Expert business and legal advice by Diana Hanson

Wouldn't it be great if new employees already knew all of your rules and procedures when you hired them? Since they don't, however, writing down the basics of what you expect from your employees will save you a lot of time and aggravation.

While an employee handbook won't solve all your management problems, it can be a useful tool for helping you manage your crew. When you clearly lay out your company's rules in a handbook, you are removing the mystery surrounding your expectations, and you will find that your crew performs better as a result.

You, too, will have to live by the rules you put in your employee handbook, so give careful thought to what you include, to avoid having to eat your words.

Hours of Operation

A definition of the work week should include the days and hours employees are expected to be present and available for work. Do you always begin work at the same time? Do your employees meet you at the job site? What about breaks during the day? What if it rains? Setting down the rules in your handbook gets you organized and lets the crew know what is expected of them.


Anything you can do to make homeowners more comfortable with having your crew on their property is good for business. Include in the handbook how you expect your crew to conduct themselves on the job. Lay out the rules for how to leave a job site at the end of the workday. Describe how you want materials to be organized for the next day, how to deal with trash and the scrap pile, and what to do with the sawdust.

When you check in with your homeowners, they will be pleased, and then they will brag to their neighbors — who by now have a growing case of deck envy — about how orderly your crew was.

If "choice words" are a particular irritation to you — or, more important, to your customers — say so in the rules. Putting your policy in writing is a good idea if you don't want the issue to come up on the job (in front of Mrs. Smith and her two young children).

Aside from the safety factors of unmonitored job-site fashion, your crew's appearance is a reflection of your company and will make an impression on the homeowner one way or another. What does your crew wear to work? Do they have shirts with the company logo? If you don't want your crew to wear T-shirts with offensive statements on them and ripped jeans so low that … well, you know, then describe appropriate job-site dress in your handbook. Maybe include a photograph of an appropriately dressed crew member.

Absence and Tardiness

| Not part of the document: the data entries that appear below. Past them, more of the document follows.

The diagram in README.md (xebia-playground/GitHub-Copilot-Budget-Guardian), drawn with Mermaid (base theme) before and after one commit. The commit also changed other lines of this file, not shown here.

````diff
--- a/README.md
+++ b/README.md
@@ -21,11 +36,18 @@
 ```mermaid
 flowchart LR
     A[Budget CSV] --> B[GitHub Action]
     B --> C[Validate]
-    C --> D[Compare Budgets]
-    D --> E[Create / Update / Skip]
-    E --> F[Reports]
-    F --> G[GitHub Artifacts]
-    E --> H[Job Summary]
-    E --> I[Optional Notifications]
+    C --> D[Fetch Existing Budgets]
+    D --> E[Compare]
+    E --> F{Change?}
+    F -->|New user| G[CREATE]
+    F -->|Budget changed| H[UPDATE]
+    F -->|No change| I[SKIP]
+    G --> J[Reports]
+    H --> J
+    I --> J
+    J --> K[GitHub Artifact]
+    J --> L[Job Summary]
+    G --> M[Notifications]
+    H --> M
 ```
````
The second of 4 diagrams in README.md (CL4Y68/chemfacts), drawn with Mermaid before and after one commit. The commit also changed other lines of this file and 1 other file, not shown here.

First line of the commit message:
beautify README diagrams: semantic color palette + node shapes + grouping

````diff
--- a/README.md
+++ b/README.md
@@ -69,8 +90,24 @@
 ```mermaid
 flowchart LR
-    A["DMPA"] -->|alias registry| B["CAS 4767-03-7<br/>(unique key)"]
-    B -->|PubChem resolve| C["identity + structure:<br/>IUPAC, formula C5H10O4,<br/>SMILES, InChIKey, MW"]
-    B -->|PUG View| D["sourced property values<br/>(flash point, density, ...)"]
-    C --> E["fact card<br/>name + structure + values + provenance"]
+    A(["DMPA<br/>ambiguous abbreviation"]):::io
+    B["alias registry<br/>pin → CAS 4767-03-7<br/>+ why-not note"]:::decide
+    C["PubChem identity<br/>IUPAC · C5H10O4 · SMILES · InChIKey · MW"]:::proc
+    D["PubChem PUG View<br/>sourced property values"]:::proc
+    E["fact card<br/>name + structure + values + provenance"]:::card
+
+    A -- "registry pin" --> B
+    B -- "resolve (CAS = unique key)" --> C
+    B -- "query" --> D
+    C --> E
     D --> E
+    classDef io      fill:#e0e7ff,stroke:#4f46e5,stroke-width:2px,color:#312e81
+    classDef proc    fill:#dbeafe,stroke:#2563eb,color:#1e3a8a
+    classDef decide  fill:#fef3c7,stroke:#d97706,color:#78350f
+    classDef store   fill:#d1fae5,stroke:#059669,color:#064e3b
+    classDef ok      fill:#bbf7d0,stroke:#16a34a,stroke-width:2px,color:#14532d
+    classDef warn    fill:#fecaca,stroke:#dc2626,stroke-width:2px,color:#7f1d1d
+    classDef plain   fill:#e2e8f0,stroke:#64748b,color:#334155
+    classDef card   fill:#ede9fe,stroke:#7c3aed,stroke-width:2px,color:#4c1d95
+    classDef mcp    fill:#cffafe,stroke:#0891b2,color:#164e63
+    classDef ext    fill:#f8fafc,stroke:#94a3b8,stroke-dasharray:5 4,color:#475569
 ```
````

I've heard that in certain parts of the country entire crews up and quit at hunting season. If the crew of a ship did that, it would be called mutiny — once punished at sea by forcing the offender to walk the plank. You can't make anyone walk the plank, but clearly stating your policy of allowed time off can be crucial to controlling your crew.

Employees are hired because they are needed. Frequent tardiness and absences are unfair to fellow employees and affect the performance of the entire crew. Advance notice of an absence should be provided when possible.

Stating in your handbook that a worker needs to call you when he or she is going to be late or out sick may mean you'll have fewer no-show surprises. Stating that you track absences and tardiness may also cause habitual Monday absentees to rethink their Sunday activities.

If you don't work on certain holidays, set them down on paper, so crew members know ahead of time and can plan accordingly.

Cell Phone Use

Most of us carry cell phones these days. They can be invaluable for checking on a late delivery or getting directions. But what about on the job site? How do you feel when you see a worker stop work to answer a call? Besides being a distraction — and therefore a safety issue — cell phone calls mean downtime for your company. You could add to your handbook that cell phones are to be left turned off except during breaks and lunch periods.

Operating Procedures

Your handbook can have a tremendous positive effect on how you conduct business. The act of setting down the procedures you want followed causes you to go through the mental steps of how things should be done, and you will find it makes you and your crew more efficient. Referring to your handbook in interviews with prospective employees to clearly communicate your expectations can make the hiring process easier, as well.

It's up to you to decide how detailed your handbook should be, but you may want to include some of these headings: Job-Site Setup and Take-Down, Company Tools (cleaning and maintenance schedules), and Inventory Control.

End of Story

Picture a crew that arrives at the job site on time, dressed appropriately and without a cell phone to be seen. Then imagine them setting up the tools and work areas in the most logical order for efficient deck building and having all of the inventory and supplies needed for the job.

Now wake up from your dream. Even the best handbook won't keep Mr. Murphy (of Murphy's Law) and Captain Chaos completely at bay. And handbooks are not a substitute for frequent, simple, and direct communication with employees.

There are numerous businesses that write employee handbooks or offer templates. Whether you use a service or write your own, be sure to seek legal counsel before putting your handbook into use. Employment laws vary from state to state, and employee handbooks can be viewed as a contract in a court of law. A lawyer can help keep you out of trouble with your state's department of employment. •

Diana Hanson is the administrative director of NADRA. She and her husband, Jack Hanson, run Woodpile Products in Meridian, Idaho.